ACTION ITEM :: When a line of the records below contains the string "chave", copy that whole line.

RECORDS ::
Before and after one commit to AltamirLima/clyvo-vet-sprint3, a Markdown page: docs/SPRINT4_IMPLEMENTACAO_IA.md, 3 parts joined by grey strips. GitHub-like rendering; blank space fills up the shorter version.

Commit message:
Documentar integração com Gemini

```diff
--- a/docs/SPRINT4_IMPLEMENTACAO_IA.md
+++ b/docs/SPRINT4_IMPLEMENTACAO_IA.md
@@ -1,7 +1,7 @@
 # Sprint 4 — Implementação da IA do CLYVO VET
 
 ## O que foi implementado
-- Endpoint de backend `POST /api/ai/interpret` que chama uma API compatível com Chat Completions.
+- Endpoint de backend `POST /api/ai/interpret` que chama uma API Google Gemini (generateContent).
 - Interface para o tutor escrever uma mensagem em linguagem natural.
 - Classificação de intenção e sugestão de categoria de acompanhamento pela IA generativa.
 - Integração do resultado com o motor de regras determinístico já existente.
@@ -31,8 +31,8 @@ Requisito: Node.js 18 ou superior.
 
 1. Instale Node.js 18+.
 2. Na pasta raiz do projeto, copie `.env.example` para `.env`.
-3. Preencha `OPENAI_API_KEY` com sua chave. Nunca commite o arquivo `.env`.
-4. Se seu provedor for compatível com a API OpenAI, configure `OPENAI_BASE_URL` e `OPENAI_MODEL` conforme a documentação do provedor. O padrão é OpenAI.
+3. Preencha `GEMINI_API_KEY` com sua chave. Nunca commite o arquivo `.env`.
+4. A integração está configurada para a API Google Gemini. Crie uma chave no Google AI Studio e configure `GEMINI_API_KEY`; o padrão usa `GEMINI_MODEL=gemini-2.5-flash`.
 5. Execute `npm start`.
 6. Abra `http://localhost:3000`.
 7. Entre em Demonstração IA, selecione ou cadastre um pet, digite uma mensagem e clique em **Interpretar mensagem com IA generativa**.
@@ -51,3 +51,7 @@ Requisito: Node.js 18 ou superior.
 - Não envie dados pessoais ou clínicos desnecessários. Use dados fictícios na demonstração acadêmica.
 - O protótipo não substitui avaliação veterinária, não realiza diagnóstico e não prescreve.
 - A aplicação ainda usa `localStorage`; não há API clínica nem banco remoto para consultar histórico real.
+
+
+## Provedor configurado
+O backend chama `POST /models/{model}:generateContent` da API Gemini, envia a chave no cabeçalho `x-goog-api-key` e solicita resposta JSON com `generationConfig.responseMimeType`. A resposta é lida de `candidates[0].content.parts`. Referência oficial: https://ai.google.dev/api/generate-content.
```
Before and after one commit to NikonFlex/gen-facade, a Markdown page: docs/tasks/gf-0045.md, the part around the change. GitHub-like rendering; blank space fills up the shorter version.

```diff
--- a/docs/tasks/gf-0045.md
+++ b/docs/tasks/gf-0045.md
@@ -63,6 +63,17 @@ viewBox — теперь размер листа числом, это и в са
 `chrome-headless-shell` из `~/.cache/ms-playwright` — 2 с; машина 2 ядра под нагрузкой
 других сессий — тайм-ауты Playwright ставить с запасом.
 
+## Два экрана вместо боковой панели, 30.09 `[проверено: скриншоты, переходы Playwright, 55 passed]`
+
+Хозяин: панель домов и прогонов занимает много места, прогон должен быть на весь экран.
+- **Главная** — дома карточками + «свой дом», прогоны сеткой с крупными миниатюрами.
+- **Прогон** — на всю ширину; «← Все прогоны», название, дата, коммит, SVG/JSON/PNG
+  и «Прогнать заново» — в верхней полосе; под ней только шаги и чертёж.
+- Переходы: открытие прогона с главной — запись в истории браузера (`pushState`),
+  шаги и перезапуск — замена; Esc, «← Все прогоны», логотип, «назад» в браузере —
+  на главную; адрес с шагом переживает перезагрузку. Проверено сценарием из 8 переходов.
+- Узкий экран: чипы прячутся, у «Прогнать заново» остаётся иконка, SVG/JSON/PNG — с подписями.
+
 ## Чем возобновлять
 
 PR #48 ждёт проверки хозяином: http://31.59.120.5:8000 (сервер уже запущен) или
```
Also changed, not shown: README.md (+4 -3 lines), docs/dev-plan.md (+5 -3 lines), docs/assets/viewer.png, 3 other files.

RESULT OF THIS TASK ::
-3. Preencha `OPENAI_API_KEY` com sua chave. Nunca commite o arquivo `.env`.
+3. Preencha `GEMINI_API_KEY` com sua chave. Nunca commite o arquivo `.env`.
+4. A integração está configurada para a API Google Gemini. Crie uma chave no Google AI Studio e configure `GEMINI_API_KEY`; o padrão usa `GEMINI_MODEL=gemini-2.5-flash`.
+O backend chama `POST /models/{model}:generateContent` da API Gemini, envia a chave no cabeçalho `x-goog-api-key` e solicita resposta JSON com `generationConfig.responseMimeType`. A resposta é lida de `candidates[0].content.parts`. Referência oficial: https://ai.google.dev/api/generate-content.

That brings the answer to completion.